What you are asked to do:
Please return the lines of the data below, word for word, from the first line through the line containing "Above is the".

● ● ● ● ●

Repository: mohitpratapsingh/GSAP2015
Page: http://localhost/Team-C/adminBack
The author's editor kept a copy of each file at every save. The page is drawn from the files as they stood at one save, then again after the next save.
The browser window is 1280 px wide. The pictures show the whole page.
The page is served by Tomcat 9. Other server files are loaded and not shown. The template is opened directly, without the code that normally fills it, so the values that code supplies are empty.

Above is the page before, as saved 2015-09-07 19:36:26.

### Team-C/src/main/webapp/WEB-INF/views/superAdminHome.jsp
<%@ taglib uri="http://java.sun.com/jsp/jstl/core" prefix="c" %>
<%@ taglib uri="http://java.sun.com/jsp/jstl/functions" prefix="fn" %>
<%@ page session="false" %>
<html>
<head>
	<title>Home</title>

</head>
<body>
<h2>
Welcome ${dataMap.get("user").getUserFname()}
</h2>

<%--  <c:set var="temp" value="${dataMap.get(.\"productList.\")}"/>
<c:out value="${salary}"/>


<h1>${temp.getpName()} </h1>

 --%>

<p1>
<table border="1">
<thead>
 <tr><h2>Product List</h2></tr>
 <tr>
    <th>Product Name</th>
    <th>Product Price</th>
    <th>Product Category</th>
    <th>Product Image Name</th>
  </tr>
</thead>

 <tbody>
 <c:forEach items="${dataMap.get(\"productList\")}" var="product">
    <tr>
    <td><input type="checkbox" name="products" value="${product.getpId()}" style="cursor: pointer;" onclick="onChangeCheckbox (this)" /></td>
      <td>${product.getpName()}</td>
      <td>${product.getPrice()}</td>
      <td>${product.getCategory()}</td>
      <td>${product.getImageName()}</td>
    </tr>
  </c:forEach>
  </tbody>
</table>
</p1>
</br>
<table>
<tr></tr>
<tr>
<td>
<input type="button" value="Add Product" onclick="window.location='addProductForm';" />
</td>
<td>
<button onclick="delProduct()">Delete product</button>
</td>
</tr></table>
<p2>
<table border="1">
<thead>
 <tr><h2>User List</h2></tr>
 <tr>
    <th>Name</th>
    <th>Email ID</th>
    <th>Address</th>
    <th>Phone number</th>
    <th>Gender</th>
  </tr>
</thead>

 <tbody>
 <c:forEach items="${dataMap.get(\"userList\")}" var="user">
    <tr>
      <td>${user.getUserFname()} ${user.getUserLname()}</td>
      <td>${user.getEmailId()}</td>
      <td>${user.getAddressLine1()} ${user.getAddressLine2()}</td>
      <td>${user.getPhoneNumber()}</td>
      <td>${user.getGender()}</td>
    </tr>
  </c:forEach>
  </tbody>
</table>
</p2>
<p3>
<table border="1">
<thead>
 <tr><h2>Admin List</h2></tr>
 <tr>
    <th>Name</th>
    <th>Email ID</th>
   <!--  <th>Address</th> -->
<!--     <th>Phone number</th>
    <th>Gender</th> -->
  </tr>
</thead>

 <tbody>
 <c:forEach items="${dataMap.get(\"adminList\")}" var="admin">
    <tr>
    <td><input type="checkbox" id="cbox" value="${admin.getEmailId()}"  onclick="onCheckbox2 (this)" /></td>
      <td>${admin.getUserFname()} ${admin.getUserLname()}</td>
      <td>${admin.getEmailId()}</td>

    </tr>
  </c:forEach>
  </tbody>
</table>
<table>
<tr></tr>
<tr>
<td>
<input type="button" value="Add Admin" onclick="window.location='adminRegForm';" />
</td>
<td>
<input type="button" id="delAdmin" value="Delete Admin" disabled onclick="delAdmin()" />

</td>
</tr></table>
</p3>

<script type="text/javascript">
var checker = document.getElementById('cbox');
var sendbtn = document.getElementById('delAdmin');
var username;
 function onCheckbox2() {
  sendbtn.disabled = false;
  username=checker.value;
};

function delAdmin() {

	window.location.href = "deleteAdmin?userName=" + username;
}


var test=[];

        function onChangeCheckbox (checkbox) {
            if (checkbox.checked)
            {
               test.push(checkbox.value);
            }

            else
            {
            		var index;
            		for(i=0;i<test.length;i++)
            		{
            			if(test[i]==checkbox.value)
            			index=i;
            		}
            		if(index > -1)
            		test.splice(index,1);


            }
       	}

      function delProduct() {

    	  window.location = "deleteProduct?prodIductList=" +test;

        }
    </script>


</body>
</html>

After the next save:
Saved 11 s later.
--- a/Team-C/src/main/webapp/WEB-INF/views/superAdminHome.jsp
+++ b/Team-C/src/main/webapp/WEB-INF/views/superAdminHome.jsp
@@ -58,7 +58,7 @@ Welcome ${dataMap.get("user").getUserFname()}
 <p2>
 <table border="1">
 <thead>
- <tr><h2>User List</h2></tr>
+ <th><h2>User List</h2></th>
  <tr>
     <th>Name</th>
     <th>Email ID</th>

● ● ● ● ●

Task solution:
Repository: mohitpratapsingh/GSAP2015
Page: http://localhost/Team-C/adminBack
The author's editor kept a copy of each file at every save. The page is drawn from the files as they stood at one save, then again after the next save.
The browser window is 1280 px wide. The pictures show the whole page.
The page is served by Tomcat 9. Other server files are loaded and not shown. The template is opened directly, without the code that normally fills it, so the values that code supplies are empty.

Above is the page before, as saved 2015-09-07 19:36:26.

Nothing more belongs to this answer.